A drug trafficker has racked up nearly a dozen convictions during a decade-long deportation case, outlasting seven immigration ministers.
Sam A. Lam, 42, was convicted of trafficking $10 million worth of heroin into New Zealand in 1998, which was a record haul at the time.
The Vietnamese-born, United States-raised crim holds no passport or travel documents, and both countries have told immigration officials they're not interested in taking him back. Lam has been convicted of drug possession, theft, drunken and careless driving. He will be sentenced on April 10 for driving while disqualified, his fourth conviction.
Immigration Minister Nathan Guy, who leaves the role next week, said more work was needed on the deportation case.
His spokesman described it as "an unusual and complicated situation".
"Mr Lam is an overstayer and a priority deportation case, however Immigration New Zealand has been unable to obtain travel documentation for him so far," said the spokesman.
"Government officials have discussed this issue with their counterparts in the US and Vietnam. We will continue to look for a solution, which may involve further work with the US and Vietnam governments."
Labour immigration spokeswoman Darien Fenton said Lam's reckless offending made him a potential danger to others.
"There needs to be high-level discussions to try and figure out a resolution. It's got to be minister-to-minister level otherwise it won't be resolved."

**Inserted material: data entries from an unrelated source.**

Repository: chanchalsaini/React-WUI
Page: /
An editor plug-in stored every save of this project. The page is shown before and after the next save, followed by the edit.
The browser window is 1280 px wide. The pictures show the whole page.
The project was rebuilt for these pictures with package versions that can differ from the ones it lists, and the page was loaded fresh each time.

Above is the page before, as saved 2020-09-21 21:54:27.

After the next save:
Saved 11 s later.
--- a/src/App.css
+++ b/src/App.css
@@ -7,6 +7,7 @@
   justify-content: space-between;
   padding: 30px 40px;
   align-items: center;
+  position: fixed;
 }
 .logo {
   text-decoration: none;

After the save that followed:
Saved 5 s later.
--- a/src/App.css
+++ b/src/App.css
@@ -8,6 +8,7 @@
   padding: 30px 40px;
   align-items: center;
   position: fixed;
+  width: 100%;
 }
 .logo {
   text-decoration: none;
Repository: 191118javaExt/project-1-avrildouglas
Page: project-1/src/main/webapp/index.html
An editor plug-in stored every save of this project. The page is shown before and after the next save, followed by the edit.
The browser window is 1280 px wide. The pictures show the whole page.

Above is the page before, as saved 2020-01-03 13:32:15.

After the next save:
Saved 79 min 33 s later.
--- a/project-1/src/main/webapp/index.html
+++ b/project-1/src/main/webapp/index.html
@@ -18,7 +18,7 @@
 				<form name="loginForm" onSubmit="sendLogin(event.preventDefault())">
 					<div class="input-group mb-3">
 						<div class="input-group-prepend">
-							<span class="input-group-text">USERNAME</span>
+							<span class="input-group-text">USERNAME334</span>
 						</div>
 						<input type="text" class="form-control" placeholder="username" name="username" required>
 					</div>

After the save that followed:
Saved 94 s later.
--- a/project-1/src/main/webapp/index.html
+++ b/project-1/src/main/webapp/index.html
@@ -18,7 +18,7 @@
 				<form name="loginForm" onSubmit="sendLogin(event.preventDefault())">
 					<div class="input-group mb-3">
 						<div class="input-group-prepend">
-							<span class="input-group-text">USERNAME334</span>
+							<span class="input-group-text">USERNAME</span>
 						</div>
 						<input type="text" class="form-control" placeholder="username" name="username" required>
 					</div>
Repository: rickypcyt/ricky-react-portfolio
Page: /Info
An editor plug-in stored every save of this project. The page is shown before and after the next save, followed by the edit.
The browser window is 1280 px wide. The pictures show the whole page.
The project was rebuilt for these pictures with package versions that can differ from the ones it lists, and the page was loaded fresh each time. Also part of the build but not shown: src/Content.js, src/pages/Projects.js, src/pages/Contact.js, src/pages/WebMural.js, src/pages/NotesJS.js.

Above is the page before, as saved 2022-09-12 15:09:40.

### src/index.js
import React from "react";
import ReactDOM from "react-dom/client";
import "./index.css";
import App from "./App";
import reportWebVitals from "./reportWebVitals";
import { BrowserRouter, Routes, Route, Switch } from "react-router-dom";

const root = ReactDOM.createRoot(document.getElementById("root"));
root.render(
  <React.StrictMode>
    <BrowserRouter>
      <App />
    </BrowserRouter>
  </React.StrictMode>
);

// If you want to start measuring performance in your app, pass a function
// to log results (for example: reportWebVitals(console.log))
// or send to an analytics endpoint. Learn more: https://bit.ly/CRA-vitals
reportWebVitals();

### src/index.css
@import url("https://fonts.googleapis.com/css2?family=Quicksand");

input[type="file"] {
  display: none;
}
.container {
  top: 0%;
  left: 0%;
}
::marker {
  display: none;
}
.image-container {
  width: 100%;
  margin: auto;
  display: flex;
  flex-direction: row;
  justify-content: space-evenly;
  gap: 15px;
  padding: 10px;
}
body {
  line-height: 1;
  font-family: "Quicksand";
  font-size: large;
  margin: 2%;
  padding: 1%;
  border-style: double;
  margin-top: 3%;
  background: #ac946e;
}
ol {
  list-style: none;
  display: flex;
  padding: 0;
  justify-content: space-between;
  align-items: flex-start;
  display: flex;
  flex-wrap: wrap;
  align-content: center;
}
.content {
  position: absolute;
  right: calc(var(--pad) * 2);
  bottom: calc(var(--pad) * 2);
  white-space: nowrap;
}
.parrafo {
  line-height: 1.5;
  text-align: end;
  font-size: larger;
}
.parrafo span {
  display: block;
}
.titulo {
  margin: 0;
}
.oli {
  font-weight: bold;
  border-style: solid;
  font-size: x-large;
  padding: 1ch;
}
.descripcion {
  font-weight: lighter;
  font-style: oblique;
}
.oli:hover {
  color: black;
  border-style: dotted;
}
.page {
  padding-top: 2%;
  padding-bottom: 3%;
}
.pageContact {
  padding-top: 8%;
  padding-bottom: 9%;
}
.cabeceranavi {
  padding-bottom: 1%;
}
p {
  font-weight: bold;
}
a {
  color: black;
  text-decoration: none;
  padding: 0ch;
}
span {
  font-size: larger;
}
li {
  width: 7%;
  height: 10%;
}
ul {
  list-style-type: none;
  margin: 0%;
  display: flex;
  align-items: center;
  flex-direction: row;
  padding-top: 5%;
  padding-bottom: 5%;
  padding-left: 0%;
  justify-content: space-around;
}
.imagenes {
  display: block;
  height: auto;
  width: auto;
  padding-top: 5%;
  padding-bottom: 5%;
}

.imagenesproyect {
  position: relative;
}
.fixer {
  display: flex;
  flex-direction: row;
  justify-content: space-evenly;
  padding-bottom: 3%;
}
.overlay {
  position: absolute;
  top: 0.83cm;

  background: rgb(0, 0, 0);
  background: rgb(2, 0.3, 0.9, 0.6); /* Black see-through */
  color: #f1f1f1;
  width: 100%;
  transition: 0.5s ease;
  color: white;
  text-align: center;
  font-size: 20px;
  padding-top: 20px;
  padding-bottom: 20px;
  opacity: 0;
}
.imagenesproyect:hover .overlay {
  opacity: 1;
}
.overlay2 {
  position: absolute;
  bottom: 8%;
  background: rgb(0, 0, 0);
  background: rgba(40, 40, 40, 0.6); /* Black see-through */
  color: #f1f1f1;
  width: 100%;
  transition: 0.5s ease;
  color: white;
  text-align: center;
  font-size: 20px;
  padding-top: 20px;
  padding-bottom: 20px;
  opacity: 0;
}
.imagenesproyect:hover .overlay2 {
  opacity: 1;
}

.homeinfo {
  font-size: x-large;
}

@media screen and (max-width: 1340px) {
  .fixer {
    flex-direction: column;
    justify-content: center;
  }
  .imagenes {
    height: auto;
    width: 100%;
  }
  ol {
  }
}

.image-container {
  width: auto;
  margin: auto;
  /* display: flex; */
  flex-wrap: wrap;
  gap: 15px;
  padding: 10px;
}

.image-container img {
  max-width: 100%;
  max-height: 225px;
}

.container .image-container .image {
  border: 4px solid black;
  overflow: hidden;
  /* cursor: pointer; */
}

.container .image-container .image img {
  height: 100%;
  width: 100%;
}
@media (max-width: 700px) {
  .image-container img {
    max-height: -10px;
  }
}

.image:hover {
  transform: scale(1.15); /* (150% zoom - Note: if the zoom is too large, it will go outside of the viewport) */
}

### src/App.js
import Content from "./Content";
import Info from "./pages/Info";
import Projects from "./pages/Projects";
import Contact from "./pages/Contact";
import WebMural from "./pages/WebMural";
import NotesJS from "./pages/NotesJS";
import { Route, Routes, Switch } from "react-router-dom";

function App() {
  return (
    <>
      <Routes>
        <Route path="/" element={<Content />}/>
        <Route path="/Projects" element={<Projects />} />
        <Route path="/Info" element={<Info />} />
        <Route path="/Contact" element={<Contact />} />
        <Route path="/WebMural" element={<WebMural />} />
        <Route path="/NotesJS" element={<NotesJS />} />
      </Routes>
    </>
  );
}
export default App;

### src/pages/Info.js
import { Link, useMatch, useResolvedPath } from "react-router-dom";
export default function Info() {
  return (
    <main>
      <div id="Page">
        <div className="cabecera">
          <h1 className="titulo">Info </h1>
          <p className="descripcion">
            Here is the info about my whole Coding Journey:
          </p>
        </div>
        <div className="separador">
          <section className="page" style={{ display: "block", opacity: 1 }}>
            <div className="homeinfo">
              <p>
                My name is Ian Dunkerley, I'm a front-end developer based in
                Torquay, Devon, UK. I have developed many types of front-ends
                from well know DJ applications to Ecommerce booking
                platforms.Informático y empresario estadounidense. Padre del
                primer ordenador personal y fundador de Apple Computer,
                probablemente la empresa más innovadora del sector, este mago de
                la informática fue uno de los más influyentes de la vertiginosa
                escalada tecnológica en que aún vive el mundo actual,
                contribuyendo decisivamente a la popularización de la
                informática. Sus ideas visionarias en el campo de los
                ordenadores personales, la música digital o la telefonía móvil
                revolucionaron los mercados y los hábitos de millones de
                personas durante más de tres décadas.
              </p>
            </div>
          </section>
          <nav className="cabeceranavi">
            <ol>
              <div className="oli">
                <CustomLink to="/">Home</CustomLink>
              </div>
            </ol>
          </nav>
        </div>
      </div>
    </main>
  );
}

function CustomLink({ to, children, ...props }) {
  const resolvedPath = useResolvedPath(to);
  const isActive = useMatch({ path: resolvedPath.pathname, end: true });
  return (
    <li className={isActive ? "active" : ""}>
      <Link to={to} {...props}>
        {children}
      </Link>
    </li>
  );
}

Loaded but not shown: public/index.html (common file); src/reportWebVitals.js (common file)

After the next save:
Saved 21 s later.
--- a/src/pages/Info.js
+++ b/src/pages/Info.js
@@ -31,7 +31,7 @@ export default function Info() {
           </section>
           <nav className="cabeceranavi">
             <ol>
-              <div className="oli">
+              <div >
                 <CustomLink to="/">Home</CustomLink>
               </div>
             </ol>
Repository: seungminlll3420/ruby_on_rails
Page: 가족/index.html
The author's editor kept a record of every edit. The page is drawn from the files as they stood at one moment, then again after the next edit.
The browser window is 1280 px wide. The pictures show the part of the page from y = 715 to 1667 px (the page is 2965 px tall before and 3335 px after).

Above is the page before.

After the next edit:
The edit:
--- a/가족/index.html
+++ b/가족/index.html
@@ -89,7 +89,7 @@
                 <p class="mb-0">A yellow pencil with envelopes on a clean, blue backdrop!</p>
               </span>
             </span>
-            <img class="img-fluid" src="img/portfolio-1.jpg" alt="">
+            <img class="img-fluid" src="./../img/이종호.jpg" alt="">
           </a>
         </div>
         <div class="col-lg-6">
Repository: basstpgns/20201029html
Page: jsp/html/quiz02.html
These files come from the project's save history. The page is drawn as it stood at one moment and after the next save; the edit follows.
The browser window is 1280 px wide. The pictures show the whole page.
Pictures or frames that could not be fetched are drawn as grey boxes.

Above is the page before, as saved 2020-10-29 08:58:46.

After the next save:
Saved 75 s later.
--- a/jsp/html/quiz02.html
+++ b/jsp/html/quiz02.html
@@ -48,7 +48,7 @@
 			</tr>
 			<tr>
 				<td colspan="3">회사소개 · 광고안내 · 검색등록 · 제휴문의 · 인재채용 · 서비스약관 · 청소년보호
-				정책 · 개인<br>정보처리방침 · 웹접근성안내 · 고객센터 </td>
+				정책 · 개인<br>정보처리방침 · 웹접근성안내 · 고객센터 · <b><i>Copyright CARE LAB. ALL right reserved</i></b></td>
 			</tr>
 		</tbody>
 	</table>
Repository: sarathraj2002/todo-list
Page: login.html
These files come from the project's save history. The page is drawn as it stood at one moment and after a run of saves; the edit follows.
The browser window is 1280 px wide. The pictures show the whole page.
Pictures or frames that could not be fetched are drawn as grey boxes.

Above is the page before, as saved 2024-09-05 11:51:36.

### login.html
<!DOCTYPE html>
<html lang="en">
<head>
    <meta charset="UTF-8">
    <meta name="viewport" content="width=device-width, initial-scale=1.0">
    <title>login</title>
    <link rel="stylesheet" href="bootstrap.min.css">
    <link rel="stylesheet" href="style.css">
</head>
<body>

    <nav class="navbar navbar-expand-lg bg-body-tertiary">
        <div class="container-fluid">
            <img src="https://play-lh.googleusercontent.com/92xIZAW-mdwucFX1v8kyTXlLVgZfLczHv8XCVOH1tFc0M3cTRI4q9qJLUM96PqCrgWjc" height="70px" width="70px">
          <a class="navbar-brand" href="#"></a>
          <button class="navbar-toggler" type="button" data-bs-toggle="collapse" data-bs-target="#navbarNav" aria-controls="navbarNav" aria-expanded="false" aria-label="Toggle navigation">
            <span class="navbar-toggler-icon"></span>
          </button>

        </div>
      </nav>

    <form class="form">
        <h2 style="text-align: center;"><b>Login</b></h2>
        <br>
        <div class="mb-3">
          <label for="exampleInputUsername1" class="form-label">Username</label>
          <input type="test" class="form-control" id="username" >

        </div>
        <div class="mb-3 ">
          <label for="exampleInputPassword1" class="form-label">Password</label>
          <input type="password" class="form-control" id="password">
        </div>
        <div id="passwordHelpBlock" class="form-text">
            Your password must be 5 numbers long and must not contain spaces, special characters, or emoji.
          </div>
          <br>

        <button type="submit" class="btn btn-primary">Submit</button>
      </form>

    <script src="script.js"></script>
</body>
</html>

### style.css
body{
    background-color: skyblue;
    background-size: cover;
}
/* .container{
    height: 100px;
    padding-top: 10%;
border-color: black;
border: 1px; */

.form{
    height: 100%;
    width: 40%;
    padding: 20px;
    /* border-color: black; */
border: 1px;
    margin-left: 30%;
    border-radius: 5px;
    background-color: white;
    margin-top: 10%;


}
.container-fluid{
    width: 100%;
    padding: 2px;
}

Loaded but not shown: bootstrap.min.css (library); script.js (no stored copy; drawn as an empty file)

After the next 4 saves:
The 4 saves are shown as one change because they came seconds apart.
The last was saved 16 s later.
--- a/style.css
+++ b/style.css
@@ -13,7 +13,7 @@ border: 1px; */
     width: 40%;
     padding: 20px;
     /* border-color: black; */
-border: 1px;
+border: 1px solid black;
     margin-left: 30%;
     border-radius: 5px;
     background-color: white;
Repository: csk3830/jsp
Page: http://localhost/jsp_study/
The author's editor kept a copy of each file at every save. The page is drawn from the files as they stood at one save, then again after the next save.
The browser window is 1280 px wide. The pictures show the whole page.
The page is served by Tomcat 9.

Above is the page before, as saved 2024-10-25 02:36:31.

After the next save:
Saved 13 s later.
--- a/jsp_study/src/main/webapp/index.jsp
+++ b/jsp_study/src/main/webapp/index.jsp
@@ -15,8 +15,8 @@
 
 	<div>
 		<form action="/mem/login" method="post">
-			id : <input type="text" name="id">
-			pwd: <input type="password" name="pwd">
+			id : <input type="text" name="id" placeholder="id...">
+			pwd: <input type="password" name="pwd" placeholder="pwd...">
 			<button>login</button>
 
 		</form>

She said immigration officials were in a difficult position. "You just can't throw people on to planes and say goodbye."
A detailed account of Lam's criminal record was released to the Herald on Sunday by Immigration New Zealand.
He served just over four years of a 13-year sentence for importation and possession of 10kg of heroin.
During 2004 he was convicted in the North Shore District Court of theft, cannabis possession, and careless driving and fined between $100 and $200 on each charge.
Lam went on to commit another theft and was recalled to prison in August 2005, serving a further three years.
Since then, he has been convicted of four drink-drive and careless driving charges.
He was been granted limited purpose visas to enable him to work and to support himself as a painter decorator.
When the Herald on Sunday tracked him down to a Pakuranga address, Lam said he wanted to leave the country but was unable to.
Lam's family live in the United States, where he also has a criminal record.